A new study of the Internet Retailer Top 500 e-retailers suggests the answer is yes.
Bill Siwicki , Managing Editor, Mobile Commerce
Of 49.6 billion visits to the top 500 e-retailers in 2014, 26.4 billion, or 53.2%, will stem from smartphones, predicts mobile commerce technology vendor Branding Brand in a new study. There will be 41.0 billion visits to the top 500 e-commerce sites this year, 10.1 billion, or 24.6%, coming from smartphones, the study predicts.
Branding Brand took the merchants listed in the 2011 edition of the Internet Retailer Top 500 Guide and used their 2010 unique monthly visitors as the foundation of the study. Noting 9.3% growth in visitors between 2009—from data in the 2010 edition of the guide—to 2010, the vendor projected 10% growth in unique monthly visitors each year from 2011 through 2015. It then created growth projections for smartphone visits from 2011 through 2015 based on the growth of smartphone visitors to 10 of its clients—large and small chain retailers—that have had m-commerce sites up and running for at least two full calendar years. For these 10 sites, smartphone visits accounted for nearly 4% of total visits in 2010 and more than 13% in 2011.
“There are more devices out there than ever before, more usage of data plans, and more content that is mobile-friendly that makes mobile a relevant experience,” says Chris Mason, co-founder and CEO of Branding Brand. “There is also a usability trend: Consumers are getting more confident and used to the idea of researching products and making purchases on a mobile device. And another trend we’re seeing is digital omnivores—consumers with desktop computers, tablets and smartphones use the Internet more often. This adds up to a consumer who knows more about mobile and is very accustomed to using these devices.”
Following are the total annual visits in billions to the 2011 Top 500 e-retailers, total annual mobile visits in billions, and the percentage of total visits that smartphones account for, according to Branding Brand’s study:

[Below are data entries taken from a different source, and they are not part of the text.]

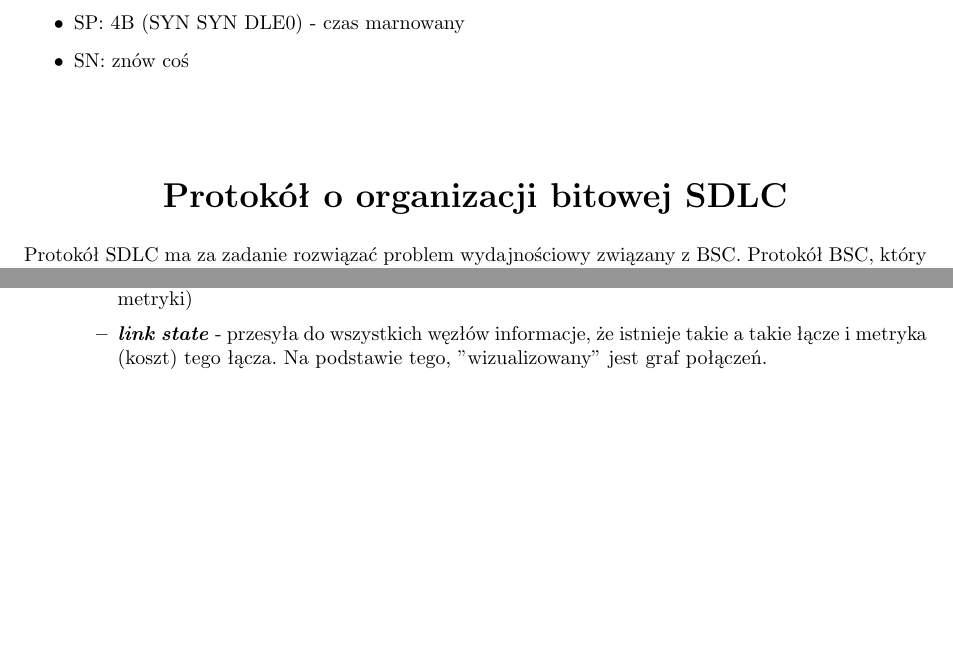
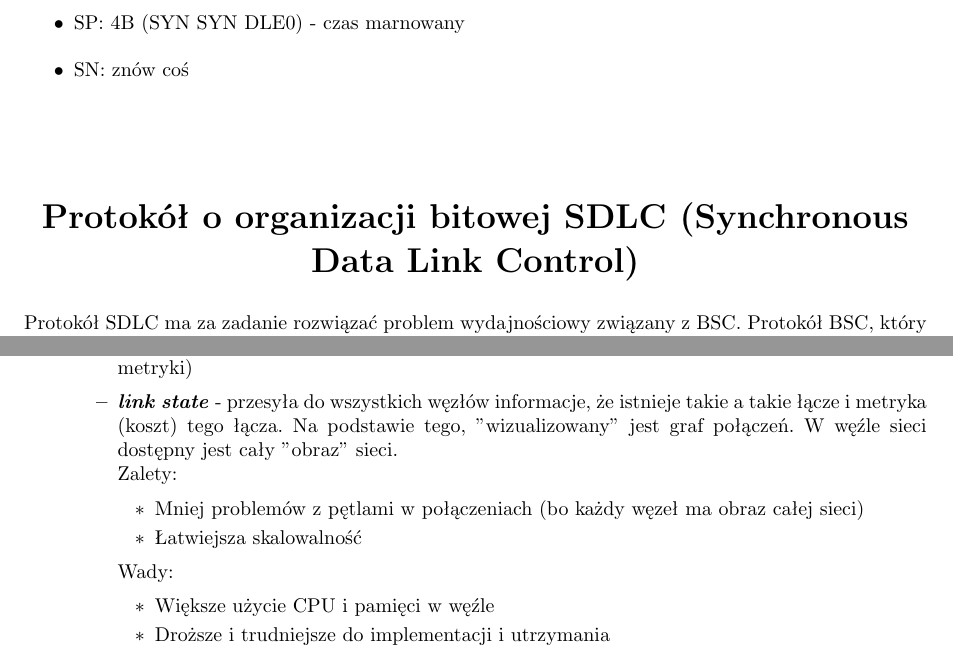
Before and after one commit to Forczu/Sieci-Komputerowe-Ultimate, a LaTeX document (sk_ultimate.tex, which reads tex/sk_teoria.tex): two parts of pages 10 and 32 of 51, joined at a grey line, cut so that both start at the same text, the shorter picture padded with empty space. Compiled offline with pdfLaTeX.

Commit message:
Dopiski o routingu

```diff
--- a/tex/sk_teoria.tex
+++ b/tex/sk_teoria.tex
@@ -248,7 +248,7 @@
 		\end{itemize}
 
 
-\part{Protokół o organizacji bitowej SDLC}
+\part{Protokół o organizacji bitowej SDLC (Synchronous Data Link Control)}
 	Protokół SDLC ma za zadanie rozwiązać problem wydajnościowy związany z BSC. Protokół BSC, który zdefiniowaliśmy pod sam koniec, jest protokołem zatrzymania i czekania. Sprawia, że istnieje zagrożenie nieefektywnego wykorzystania łącza - nadawca może wysyłać znacznie mniej danych w jednostce czasu niż jest to możliwe (nawet tylko ułamek procenta).\\
 	Rozwiązaniem jest zastosowanie mechanizmu \textbf{potokowego} - polega on na wysyłaniu wielu pakietów bez oczekiwania na potwierdzenie. Np. wysyłając 3 pakiety przed uzyskaniem potwierdzenia może przyspieszyć transfer 3-krotnie.\\
 	Zastosowanie tego rozwiązania niesie ze sobą konsekwencje:
@@ -864,7 +864,17 @@
 					Rodzaje:
 					\begin{itemize}
 						\item \textbf{\emph{distance vector}} - wysyła pełną tablice routingu do sąsiadów (drogi dostępne w otoczeniu i metryki)
-						\item \textbf{\emph{link state}} - przesyła do wszystkich węzłów informacje, że istnieje takie a takie łącze i metryka (koszt) tego łącza. Na podstawie tego, "wizualizowany" jest graf połączeń.
+						\item \textbf{\emph{link state}} - przesyła do wszystkich węzłów informacje, że istnieje takie a takie łącze i metryka (koszt) tego łącza. Na podstawie tego, "wizualizowany" jest graf połączeń. W węźle sieci dostępny jest cały "obraz" sieci. \\
+						Zalety:
+						\begin{itemize}
+							\item Mniej problemów z pętlami w połączeniach (bo każdy węzeł ma obraz całej sieci)
+							\item Łatwiejsza skalowalność
+							\end{itemize}
+						Wady:
+						\begin{itemize}
+							\item Większe użycie CPU i pamięci w węźle
+							\item Droższe i trudniejsze do implementacji i utrzymania
+						\end{itemize}
 					\end{itemize}
 				\end{itemize}
 		\subsection{Inne algorytmy}
```
Also changed, not shown: sk_ultimate.tex (+0 -2 lines), tex/sk_teoria.tex (2 more changed lines), 4 other files.
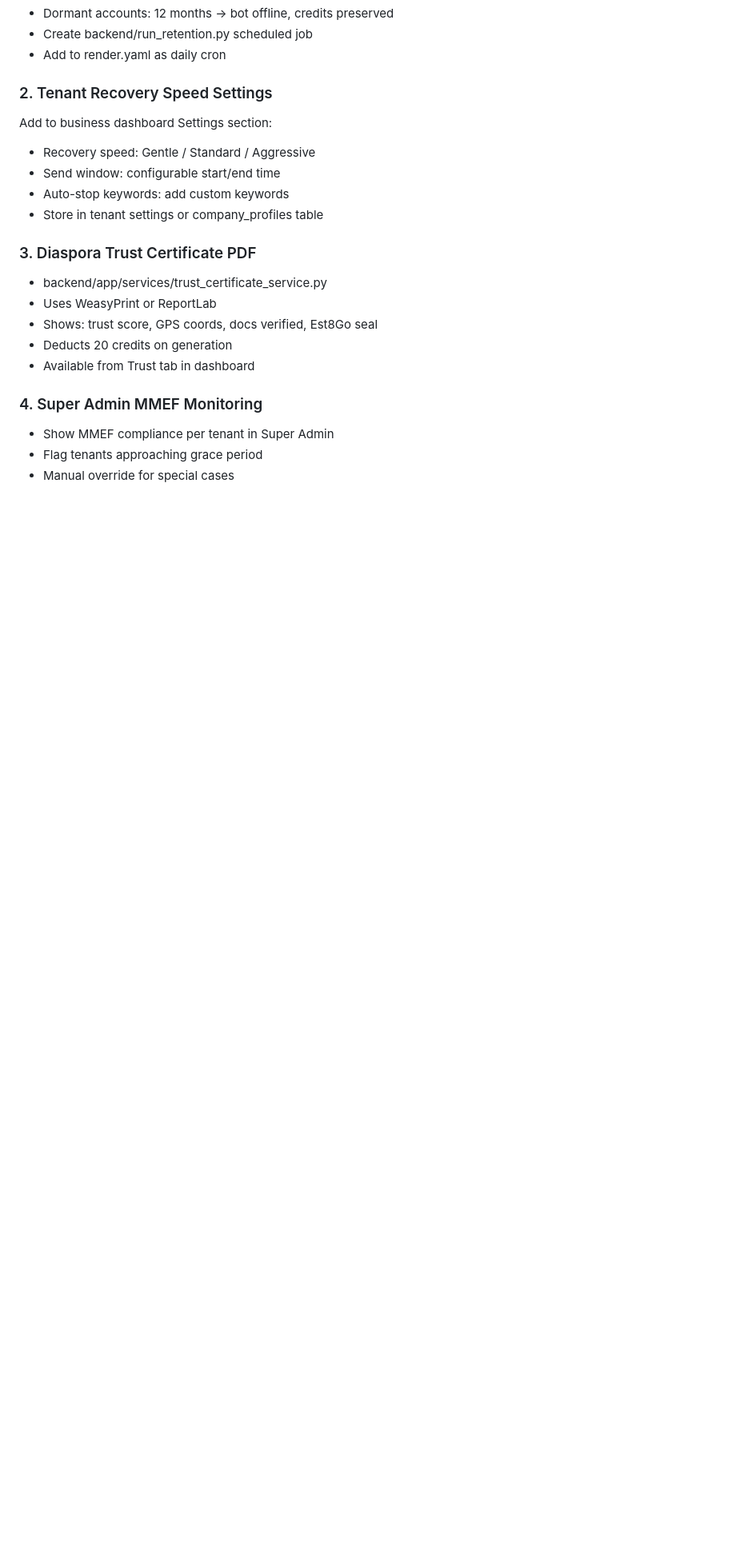
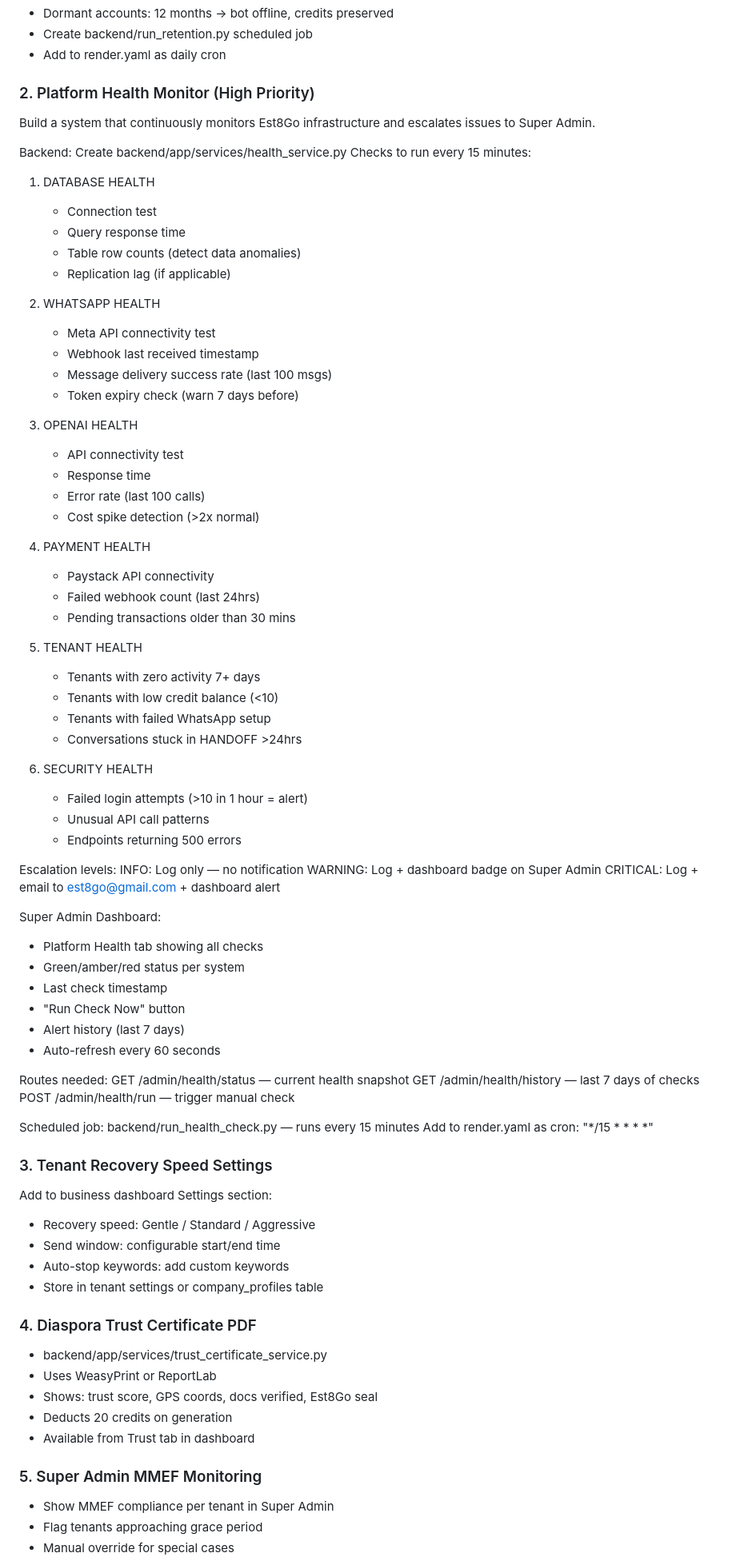
Before and after one commit to est8go/Est8Go_Test_Repo, a Markdown page: CLAUDE.md, the part around one of its changes. Shown at 80% size. Rendered like a GitHub page; blank space fills up the shorter version.

Commit message:
docs: add Platform Health Monitor to NEXT TASKS as item 2

```diff
--- a/CLAUDE.md
+++ b/CLAUDE.md
@@ -107,21 +107,83 @@ Create backend/app/services/retention_service.py:
 - Create backend/run_retention.py scheduled job
 - Add to render.yaml as daily cron
 
-### 2. Tenant Recovery Speed Settings
+### 2. Platform Health Monitor (High Priority)
+Build a system that continuously monitors Est8Go infrastructure and escalates issues to Super Admin.
+
+Backend: Create backend/app/services/health_service.py
+Checks to run every 15 minutes:
+
+1. DATABASE HEALTH
+   - Connection test
+   - Query response time
+   - Table row counts (detect data anomalies)
+   - Replication lag (if applicable)
+
+2. WHATSAPP HEALTH
+   - Meta API connectivity test
+   - Webhook last received timestamp
+   - Message delivery success rate (last 100 msgs)
+   - Token expiry check (warn 7 days before)
+
+3. OPENAI HEALTH
+   - API connectivity test
+   - Response time
+   - Error rate (last 100 calls)
+   - Cost spike detection (>2x normal)
+
+4. PAYMENT HEALTH
+   - Paystack API connectivity
+   - Failed webhook count (last 24hrs)
+   - Pending transactions older than 30 mins
+
+5. TENANT HEALTH
+   - Tenants with zero activity 7+ days
+   - Tenants with low credit balance (<10)
+   - Tenants with failed WhatsApp setup
+   - Conversations stuck in HANDOFF >24hrs
+
+6. SECURITY HEALTH
+   - Failed login attempts (>10 in 1 hour = alert)
+   - Unusual API call patterns
+   - Endpoints returning 500 errors
+
+Escalation levels:
+  INFO:     Log only — no notification
+  WARNING:  Log + dashboard badge on Super Admin
+  CRITICAL: Log + email to est8go@gmail.com + dashboard alert
+
+Super Admin Dashboard:
+- Platform Health tab showing all checks
+- Green/amber/red status per system
+- Last check timestamp
+- "Run Check Now" button
+- Alert history (last 7 days)
+- Auto-refresh every 60 seconds
+
+Routes needed:
+  GET /admin/health/status — current health snapshot
+  GET /admin/health/history — last 7 days of checks
+  POST /admin/health/run — trigger manual check
+
+Scheduled job:
+  backend/run_health_check.py — runs every 15 minutes
+  Add to render.yaml as cron: "*/15 * * * *"
+
+### 3. Tenant Recovery Speed Settings
 Add to business dashboard Settings section:
 - Recovery speed: Gentle / Standard / Aggressive
 - Send window: configurable start/end time
 - Auto-stop keywords: add custom keywords
 - Store in tenant settings or company_profiles table
 
-### 3. Diaspora Trust Certificate PDF
+### 4. Diaspora Trust Certificate PDF
 - backend/app/services/trust_certificate_service.py
 - Uses WeasyPrint or ReportLab
 - Shows: trust score, GPS coords, docs verified, Est8Go seal
 - Deducts 20 credits on generation
 - Available from Trust tab in dashboard
 
-### 4. Super Admin MMEF Monitoring
+### 5. Super Admin MMEF Monitoring
 - Show MMEF compliance per tenant in Super Admin
 - Flag tenants approaching grace period
 - Manual override for special cases
```
Also changed, not shown: other parts of CLAUDE.md (+1 -1 lines).
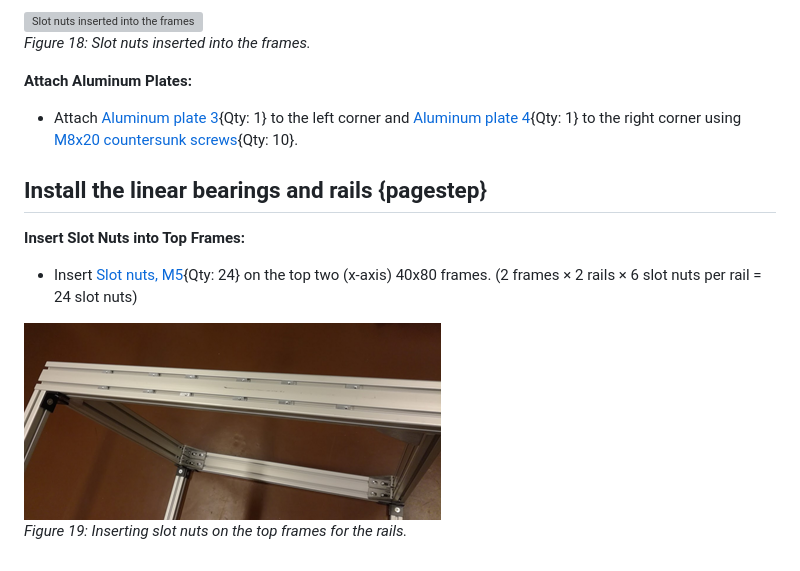
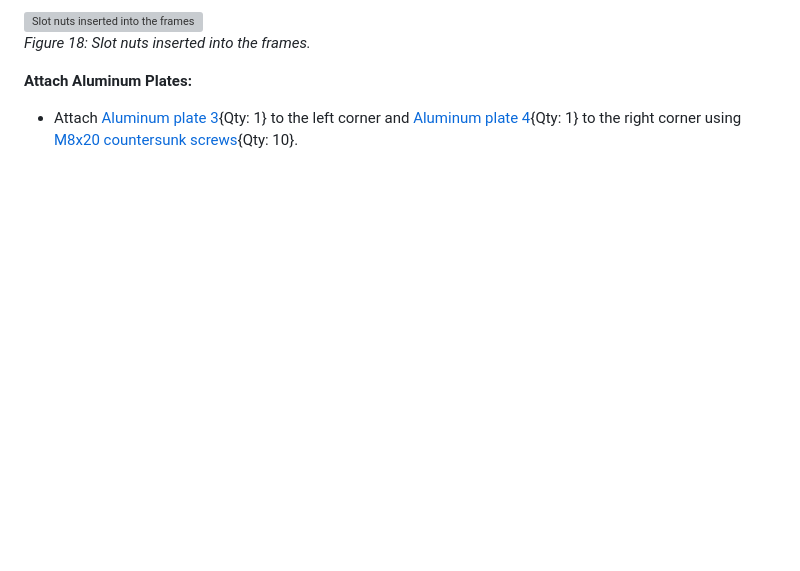
Before and after one commit to MatthewBeddows/COSI-PositioningFrame, a Markdown page: docs/my-new-page.md, the part around the change. Rendered like a GitHub page; blank space fills up the shorter version; grey boxes are pictures that could not be loaded.

Commit message:
Removing instructions related to bearings fitting

```diff
--- a/docs/my-new-page.md
+++ b/docs/my-new-page.md
@@ -212,13 +212,3 @@ Please find below the documentation to assemble the mechanical components of COS
 **Attach Aluminum Plates:**
 
 - Attach [Aluminum plate 3]{Qty: 1} to the left corner and [Aluminum plate 4]{Qty: 1} to the right corner using [M8x20 countersunk screws]{Qty: 10}.
-
-
-## Install the linear bearings and rails {pagestep}
-
-**Insert Slot Nuts into Top Frames:**
-
-- Insert [Slot nuts, M5]{Qty: 24} on the top two (x-axis) 40x80 frames. (2 frames × 2 rails × 6 slot nuts per rail = 24 slot nuts)
-
-![Inserting slot nuts on the top frames for the rails](images/Figure19.png)
-*Figure 19: Inserting slot nuts on the top frames for the rails.*
```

“Retailers need to have a mobile site—but that’s not the complete answer,” Mason says. “They need to study mobile, launch a site to start the studying process, see how consumers interact. Differences in the size of the basket between desktops, tablets and smartphones show that what consumers are willing to buy in these channels changes.”
The increase in mobile traffic has a dramatic in-store implication, too, Mason says. “Mobile is the only online shopping touch-point you can bring with you offline. The question is, how do you better serve customers with mobile devices in stores?” he says. “You need to be there studying to see how this affects your brand. In today’s highly mobile environment, you have to follow your consumers as they change right in front of you.”